▶ Task to complete
Each entry that follows should be retyped exactly.

Excerpts from a dataset
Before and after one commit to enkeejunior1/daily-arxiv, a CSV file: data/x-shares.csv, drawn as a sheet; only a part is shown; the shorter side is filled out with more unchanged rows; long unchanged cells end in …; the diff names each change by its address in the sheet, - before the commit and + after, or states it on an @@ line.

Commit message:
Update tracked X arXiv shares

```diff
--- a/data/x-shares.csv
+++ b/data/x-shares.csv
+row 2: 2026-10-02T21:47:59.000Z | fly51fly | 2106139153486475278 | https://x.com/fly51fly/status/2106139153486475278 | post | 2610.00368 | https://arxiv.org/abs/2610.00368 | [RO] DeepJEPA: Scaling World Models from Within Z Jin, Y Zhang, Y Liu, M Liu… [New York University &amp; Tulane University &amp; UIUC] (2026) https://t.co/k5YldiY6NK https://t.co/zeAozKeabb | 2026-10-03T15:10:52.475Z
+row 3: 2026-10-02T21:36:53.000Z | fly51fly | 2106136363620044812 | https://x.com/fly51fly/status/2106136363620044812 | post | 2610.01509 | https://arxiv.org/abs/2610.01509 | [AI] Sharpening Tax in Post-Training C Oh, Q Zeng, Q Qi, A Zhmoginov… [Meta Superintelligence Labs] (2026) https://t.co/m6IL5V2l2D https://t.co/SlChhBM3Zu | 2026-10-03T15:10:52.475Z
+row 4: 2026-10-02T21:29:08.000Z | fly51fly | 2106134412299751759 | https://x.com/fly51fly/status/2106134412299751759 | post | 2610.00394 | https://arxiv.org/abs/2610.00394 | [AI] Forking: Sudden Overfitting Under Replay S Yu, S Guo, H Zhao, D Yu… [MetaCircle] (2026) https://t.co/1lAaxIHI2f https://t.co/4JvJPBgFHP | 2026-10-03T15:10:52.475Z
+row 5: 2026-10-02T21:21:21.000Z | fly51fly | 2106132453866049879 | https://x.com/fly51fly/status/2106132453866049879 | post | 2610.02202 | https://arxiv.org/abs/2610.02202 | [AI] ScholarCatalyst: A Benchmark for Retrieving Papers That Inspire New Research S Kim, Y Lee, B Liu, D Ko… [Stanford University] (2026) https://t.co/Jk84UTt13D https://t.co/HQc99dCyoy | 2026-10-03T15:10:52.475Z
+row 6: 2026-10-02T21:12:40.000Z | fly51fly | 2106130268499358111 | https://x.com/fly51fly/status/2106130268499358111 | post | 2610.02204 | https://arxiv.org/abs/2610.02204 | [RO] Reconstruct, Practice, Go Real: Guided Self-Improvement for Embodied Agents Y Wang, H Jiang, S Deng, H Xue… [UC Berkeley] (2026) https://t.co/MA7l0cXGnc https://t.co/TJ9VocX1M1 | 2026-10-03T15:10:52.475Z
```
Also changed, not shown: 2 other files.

▶ Result below
Before and after one commit to enkeejunior1/daily-arxiv, a CSV file: data/x-shares.csv, drawn as a sheet; only a part is shown; the shorter side is filled out with more unchanged rows; long unchanged cells end in …; the diff names each change by its address in the sheet, - before the commit and + after, or states it on an @@ line.

Commit message:
Update tracked X arXiv shares

```diff
--- a/data/x-shares.csv
+++ b/data/x-shares.csv
+row 2: 2026-10-02T21:47:59.000Z | fly51fly | 2106139153486475278 | https://x.com/fly51fly/status/2106139153486475278 | post | 2610.00368 | https://arxiv.org/abs/2610.00368 | [RO] DeepJEPA: Scaling World Models from Within Z Jin, Y Zhang, Y Liu, M Liu… [New York University &amp; Tulane University &amp; UIUC] (2026) https://t.co/k5YldiY6NK https://t.co/zeAozKeabb | 2026-10-03T15:10:52.475Z
+row 3: 2026-10-02T21:36:53.000Z | fly51fly | 2106136363620044812 | https://x.com/fly51fly/status/2106136363620044812 | post | 2610.01509 | https://arxiv.org/abs/2610.01509 | [AI] Sharpening Tax in Post-Training C Oh, Q Zeng, Q Qi, A Zhmoginov… [Meta Superintelligence Labs] (2026) https://t.co/m6IL5V2l2D https://t.co/SlChhBM3Zu | 2026-10-03T15:10:52.475Z
+row 4: 2026-10-02T21:29:08.000Z | fly51fly | 2106134412299751759 | https://x.com/fly51fly/status/2106134412299751759 | post | 2610.00394 | https://arxiv.org/abs/2610.00394 | [AI] Forking: Sudden Overfitting Under Replay S Yu, S Guo, H Zhao, D Yu… [MetaCircle] (2026) https://t.co/1lAaxIHI2f https://t.co/4JvJPBgFHP | 2026-10-03T15:10:52.475Z
+row 5: 2026-10-02T21:21:21.000Z | fly51fly | 2106132453866049879 | https://x.com/fly51fly/status/2106132453866049879 | post | 2610.02202 | https://arxiv.org/abs/2610.02202 | [AI] ScholarCatalyst: A Benchmark for Retrieving Papers That Inspire New Research S Kim, Y Lee, B Liu, D Ko… [Stanford University] (2026) https://t.co/Jk84UTt13D https://t.co/HQc99dCyoy | 2026-10-03T15:10:52.475Z
+row 6: 2026-10-02T21:12:40.000Z | fly51fly | 2106130268499358111 | https://x.com/fly51fly/status/2106130268499358111 | post | 2610.02204 | https://arxiv.org/abs/2610.02204 | [RO] Reconstruct, Practice, Go Real: Guided Self-Improvement for Embodied Agents Y Wang, H Jiang, S Deng, H Xue… [UC Berkeley] (2026) https://t.co/MA7l0cXGnc https://t.co/TJ9VocX1M1 | 2026-10-03T15:10:52.475Z
```
Also changed, not shown: 2 other files.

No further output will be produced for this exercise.